In the listing that follows, find the lines with the string "html" and report how many there are, without commentary.
= Beginning of Section =
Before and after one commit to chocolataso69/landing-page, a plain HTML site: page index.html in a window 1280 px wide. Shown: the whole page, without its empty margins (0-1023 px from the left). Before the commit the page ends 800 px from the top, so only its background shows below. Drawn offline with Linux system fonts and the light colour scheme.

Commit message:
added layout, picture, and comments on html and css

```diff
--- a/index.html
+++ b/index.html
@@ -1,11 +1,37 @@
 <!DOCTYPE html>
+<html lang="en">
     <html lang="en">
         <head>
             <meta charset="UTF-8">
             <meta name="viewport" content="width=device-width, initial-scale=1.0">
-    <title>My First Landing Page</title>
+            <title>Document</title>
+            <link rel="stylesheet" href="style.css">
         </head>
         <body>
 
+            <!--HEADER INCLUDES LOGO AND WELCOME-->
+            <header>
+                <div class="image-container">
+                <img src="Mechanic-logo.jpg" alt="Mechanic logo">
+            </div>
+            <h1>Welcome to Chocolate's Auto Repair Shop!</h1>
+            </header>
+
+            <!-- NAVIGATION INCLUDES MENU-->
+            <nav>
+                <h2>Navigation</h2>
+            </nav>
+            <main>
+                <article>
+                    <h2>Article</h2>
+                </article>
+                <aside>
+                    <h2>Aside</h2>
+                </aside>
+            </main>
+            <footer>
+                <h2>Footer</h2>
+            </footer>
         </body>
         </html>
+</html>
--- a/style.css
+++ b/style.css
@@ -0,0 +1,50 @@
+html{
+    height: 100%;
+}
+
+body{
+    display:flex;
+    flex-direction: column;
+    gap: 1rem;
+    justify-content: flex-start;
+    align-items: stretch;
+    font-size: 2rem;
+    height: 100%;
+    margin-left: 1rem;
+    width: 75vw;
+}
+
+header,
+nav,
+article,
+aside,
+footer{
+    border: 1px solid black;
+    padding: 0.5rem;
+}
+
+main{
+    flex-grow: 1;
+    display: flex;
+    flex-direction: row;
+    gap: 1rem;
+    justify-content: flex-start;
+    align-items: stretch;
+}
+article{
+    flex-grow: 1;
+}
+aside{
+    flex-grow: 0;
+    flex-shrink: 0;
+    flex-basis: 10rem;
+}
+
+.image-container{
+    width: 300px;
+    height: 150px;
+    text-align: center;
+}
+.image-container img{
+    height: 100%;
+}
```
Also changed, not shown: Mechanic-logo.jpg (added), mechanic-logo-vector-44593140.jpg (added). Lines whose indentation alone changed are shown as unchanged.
= End of Section =
* ANSWER TO THIS EXERCISE:
10